Ryan Richardson - (Chinese, Political Science, and Asian Religions & Cultures) is the son of Sheri and Alan Richardson of Williamsburg.

He plans to study in Taiwan. After completing his program, he plans to pursue either a graduate degree in East Asian studies or law.

The Flagship Capstone Year is the culminating experience of intensive language study intended to advance students to a level of fluency required to operate in a professional environment--often from zero experience at the beginning of their undergraduate career.

Reaching ACTFL Superior proficiency standards, the goal of the Flagship curriculum requires an extraordinary commitment from students as well as the faculty and staff who support them; in addition to intensive language study, Flagship students pursue majors across a variety of colleges and departments. These students have had no shortage of mentors to support them toward their goals.

I was blessed to be surrounded by so many people--parents, friends, mentors, professors, OSD staff--who encouraged me so much that I would have quit a long time ago if it had not been for them being in my life,” said Mary Morgan Green.

Victoria Hans acknowledged “overwhelming support and encouragement I have received from the WKU community throughout my time at Western, specifically in the Chinese Flagship Program and Department of Philosophy & Religion,” in which she completed her Honors thesis on gender-inclusive mosques in East Asia and the United States.
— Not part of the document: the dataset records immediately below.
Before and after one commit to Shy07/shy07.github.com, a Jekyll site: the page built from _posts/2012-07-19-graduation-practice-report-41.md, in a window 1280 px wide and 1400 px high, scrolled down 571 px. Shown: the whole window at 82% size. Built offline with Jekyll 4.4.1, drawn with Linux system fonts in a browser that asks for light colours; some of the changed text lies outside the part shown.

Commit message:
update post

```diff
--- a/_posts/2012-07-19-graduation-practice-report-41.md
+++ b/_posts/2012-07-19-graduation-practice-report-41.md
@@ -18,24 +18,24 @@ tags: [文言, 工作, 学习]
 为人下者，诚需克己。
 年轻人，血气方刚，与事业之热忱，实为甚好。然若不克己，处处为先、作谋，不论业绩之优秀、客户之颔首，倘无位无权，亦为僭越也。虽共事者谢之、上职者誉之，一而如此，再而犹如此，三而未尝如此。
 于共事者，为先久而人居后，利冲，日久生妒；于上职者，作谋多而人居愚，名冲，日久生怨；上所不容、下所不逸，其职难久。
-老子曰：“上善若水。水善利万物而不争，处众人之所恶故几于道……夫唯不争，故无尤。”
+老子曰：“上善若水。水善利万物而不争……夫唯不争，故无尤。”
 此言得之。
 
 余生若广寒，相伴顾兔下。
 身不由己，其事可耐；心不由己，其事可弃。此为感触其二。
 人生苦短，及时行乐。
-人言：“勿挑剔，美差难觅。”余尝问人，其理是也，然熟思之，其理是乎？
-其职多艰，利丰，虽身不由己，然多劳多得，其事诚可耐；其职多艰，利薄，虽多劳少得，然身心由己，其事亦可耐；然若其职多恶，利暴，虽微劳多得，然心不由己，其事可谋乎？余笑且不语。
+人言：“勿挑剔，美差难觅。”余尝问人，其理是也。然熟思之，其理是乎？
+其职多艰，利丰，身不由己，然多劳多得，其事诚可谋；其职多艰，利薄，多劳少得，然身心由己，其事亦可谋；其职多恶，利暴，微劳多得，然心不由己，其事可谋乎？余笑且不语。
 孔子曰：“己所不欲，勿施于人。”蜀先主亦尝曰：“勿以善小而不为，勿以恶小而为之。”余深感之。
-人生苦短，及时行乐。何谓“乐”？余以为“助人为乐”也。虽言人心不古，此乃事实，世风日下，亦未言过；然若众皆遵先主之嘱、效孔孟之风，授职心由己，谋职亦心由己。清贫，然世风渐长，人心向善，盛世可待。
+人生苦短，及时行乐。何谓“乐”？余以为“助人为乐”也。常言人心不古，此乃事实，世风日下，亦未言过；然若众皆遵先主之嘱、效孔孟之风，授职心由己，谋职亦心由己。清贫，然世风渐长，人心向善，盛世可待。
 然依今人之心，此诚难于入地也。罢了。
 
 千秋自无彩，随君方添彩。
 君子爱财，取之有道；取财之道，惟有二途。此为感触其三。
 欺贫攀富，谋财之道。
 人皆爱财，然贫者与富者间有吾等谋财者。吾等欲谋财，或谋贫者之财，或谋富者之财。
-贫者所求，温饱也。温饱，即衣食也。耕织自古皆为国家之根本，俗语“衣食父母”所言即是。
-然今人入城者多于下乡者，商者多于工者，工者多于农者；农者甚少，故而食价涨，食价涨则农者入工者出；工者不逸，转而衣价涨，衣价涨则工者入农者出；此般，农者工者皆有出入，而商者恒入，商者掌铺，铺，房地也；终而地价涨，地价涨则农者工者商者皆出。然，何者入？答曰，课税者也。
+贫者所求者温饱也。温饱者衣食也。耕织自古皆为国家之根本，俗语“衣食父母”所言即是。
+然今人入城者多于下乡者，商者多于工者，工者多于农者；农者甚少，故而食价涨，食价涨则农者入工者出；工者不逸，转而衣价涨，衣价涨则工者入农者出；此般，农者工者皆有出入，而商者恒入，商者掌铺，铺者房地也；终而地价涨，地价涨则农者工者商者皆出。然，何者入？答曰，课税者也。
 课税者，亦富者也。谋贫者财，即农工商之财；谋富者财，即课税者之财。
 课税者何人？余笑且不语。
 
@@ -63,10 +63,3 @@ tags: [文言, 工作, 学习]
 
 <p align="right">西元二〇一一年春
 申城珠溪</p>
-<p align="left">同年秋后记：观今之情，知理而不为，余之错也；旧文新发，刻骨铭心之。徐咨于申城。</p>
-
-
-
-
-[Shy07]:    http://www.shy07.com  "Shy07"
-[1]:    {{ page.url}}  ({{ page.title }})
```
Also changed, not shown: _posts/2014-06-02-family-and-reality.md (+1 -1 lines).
Hohenstein acknowledged Dr. Brian Strow in the Department of Economics in particular for “all of the knowledge and assistance he has given me during my four years at WKU; with his support I am prepared to leave school and chase my dreams.”
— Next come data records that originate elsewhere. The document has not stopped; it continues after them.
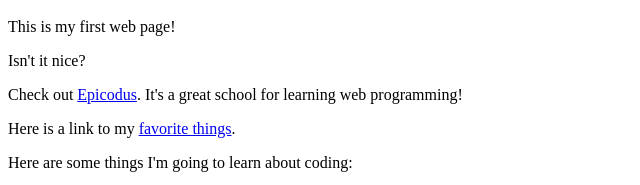
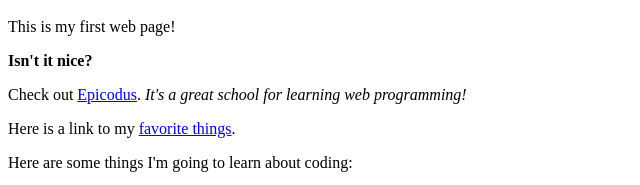
Before and after one commit to NicoN00b/my-first-webpage, a plain HTML site: page my-first-webpage.html in a window 1280 px wide. Shown: the part 740-925 px from the top of the page, 0-640 px from the left. Drawn offline with Linux system fonts and the light colour scheme.

Commit message:
add bold and italics.

```diff
--- a/my-first-webpage.html
+++ b/my-first-webpage.html
@@ -8,8 +8,8 @@
     <h2>Written with the guidance of Epicodus</h2>
     <img src="img/kitten.jpeg" alt="A photo of a cute kitten.">
     <p>This is my first web page!</p>
-    <p>Isn't it nice?</p>
-    <p>Check out <a href="http://www.epicodus.com/">Epicodus</a>. It's a great school for learning web programming!</p>
+    <p><strong>Isn't it nice?</strong></p>
+    <p>Check out <a href="http://www.epicodus.com/">Epicodus</a>. <em>It's a great school for learning web programming!</em></p>
     <p>Here is a link to my <a href="favorite-things.html">favorite things</a>.</p>
 
     <p>Here are some things I'm going to learn about coding:</p>
```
Given the unprecedented global COVID-19 pandemic, the earliest possible overseas start date for Boren Scholars’ programs has been pushed back to January 1, 2021. The awardees for 2020 will be given some flexibility to ensure that as many as possible are able to proceed with their overseas language study when it is safe and feasible to do so.

While everyone involved hopes students are able to carry out their language study plans, the application process itself has been valuable. "This application process has taught me that my dreams are never too big to achieve, and there is always someone out there that can help me if I just look,” said Hohenstein.

“Going through the Boren application really helped put my short and long-term postgrad goals into perspective,” said Richardson.

The David L. Boren Scholarships and Fellowships are sponsored by the National Security Education Program (NSEP), a federal initiative designed to build a broader and more qualified pool of U.S. citizens with foreign language and international skills. Boren Awards provide U.S. undergraduate and graduate students with resources and encouragement to acquire language skills and experience in countries critical to the future security and stability of the United States. In exchange for funding, BOren award recipients agree to work in the federal government for a period of at least one year.

“The National Security Education Program,” according to Dr. Michael A. Nugent, Director of the Defense Language and National Security Education Office (DLNSEO), “is helping change the U.S. higher education system and the way Americans approach the study of foreign languages and cultures.”

This year, the Institute of International Education (IIE), which administers the awards on behalf of NSEP, received 784 applications from undergraduates for the Boren Scholarships and awarded 217.

Since 1994, over 7000 American students have received Boren Awards and contributed their vital skills to careers in support of the critical missions of agencies throughout the federal government.

“To continue to play a leadership role in the world, it is vital that America’s future leaders have a deep understanding of the rest of the world,” says former U.S. Senator David Boren, the principal author of the legislation that created the National Security Education Program.

About the Office of Scholar Development: The Office of Scholar Development is committed to helping WKU students in all majors and degree programs develop the vision, experience, and skills to be independent, engaged scholars. OSD welcomes the opportunity to work with students interested in nationally competitive scholarships.